An epidemic of la grippe occurred in Poverty Bay circa 1810 during the siege of Matai pa, and the struggle had to be abandoned. The attackers (T'Aitanga-a-Hauiti) were followed back towards Uawa by a force of T'Aitanga-a-Mahaki, and some who were too weak to escape were slain at Turihaua and others at Waiomoko and Pouawa. The death rate at Tokomaru Bay was so heavy that the victims had to be hurriedly buried in the sandhills. When an eruptive complaint which, it was feared, might be smallpox, spread among the Poverty Bay natives in April, 1845, William Williams vaccinated 200 of them. Grave epidemics of influenza and typhoid fever occurred in 1847.
In 1854 measles was carried to Wairoa by some Bay of Plenty visitors for the tangi in memory of the chief Apatu, who was drowned in the previous year. The malady quickly spread to Poverty Bay and the East Coast. It was followed by an equally grave epidemic of dysentery. Influenza raged both in 1855 and 1860, and there was also an epidemic of typhoid in the latter year. In 1875 measles carried off a large number of wairoa natives.
Between July and October, 1891, typhoid in a severe form broke out on the East Coast, causing scores of deaths. There were 72 fatal cases in Waiapu alone. A severe outbreak of typhoid fever in Waiapu in March, 1911, had its origin at Hiruharama. Sixty cases of diphtheria (including 28 in Gisborne) were reported in Poverty Bay in May, 1917.
During the dreadful epidemic of pneumonic influenza in November, 1918, the steamer services to and from Gisborne were stopped; all buildings (except churches) in which large numbers of people were accustomed to congregate were closed, the banks did not open for ten days, tangis were prohibited, business premises were closed at 3 p.m. each day, and food for invalids was distributed by volunteer drivers. A Vigilance Committee at Wairoa advertised that callers there would require to be disinfected and medically examined, and that suspects would be quarantined for five days. Visitors were also warned that no accommodation would be made available to them, and that they were on no account to approach a garage for petrol. Among 5,959 deaths in the Dominion only 58 were notified at Gisborne.
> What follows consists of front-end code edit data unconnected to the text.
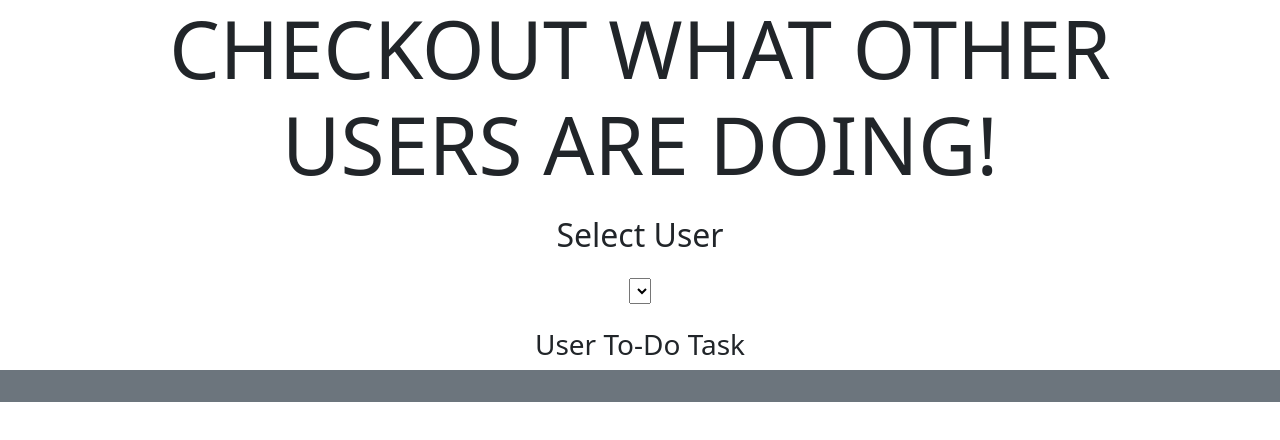
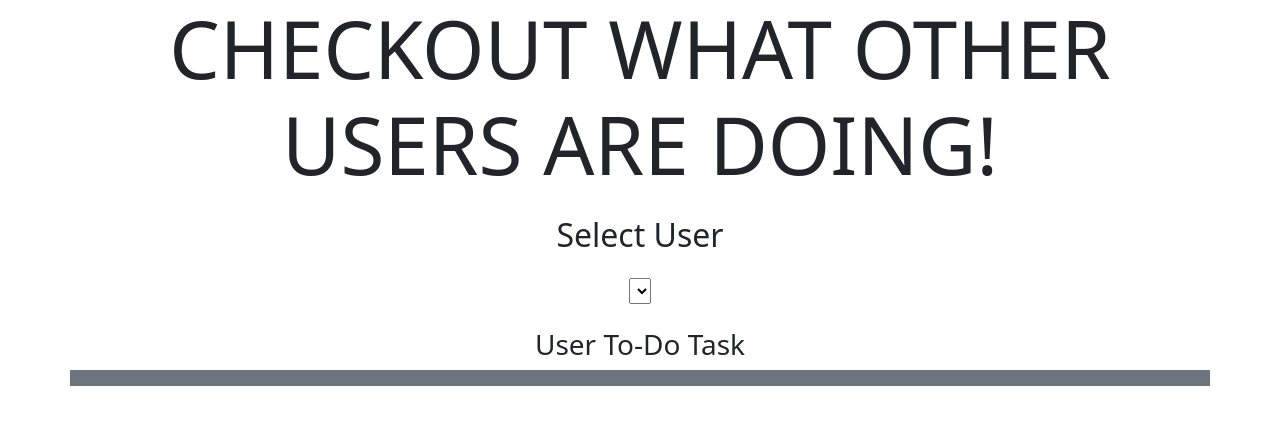
Before and after one commit to rohanpokwal/stay_organized_workshop, a plain HTML site: page todos.html in a window 1280 px wide. Drawn offline with nearby package versions, Linux system fonts and the light colour scheme; no server answers.

Commit message:
add container to page

```diff
--- a/todos.html
+++ b/todos.html
@@ -13,7 +13,7 @@
 <body>
     <h1 class="display-1 text-center">CHECKOUT WHAT OTHER<br> USERS ARE DOING!</h1>
 
-    <h2 class="text-center mt-4">Select User</h2>
+    <h2 class="text-center mt-4" >Select User</h2>
 
     <!--User select dropdown -->
     <form class="flex-container">
@@ -24,7 +24,7 @@
 
 
     <h3 class="text-center">User To-Do Task</h3>
-<div class="box mx-auto p-3 mb-2 bg-secondary text-white">
+<div class="container mx-auto p-2 mb-2 bg-secondary text-white">
     <!-- User To Do task displayed -->
     <div id="toDoList" class="text-center"></div>
 
```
Most of the victims came within the 30–40 age group, and the percentage of deaths among men was slightly higher than among women.
Among 950 cases of infantile paralysis in the Dominion in 1948 only 23 occurred in the East Cape Health District.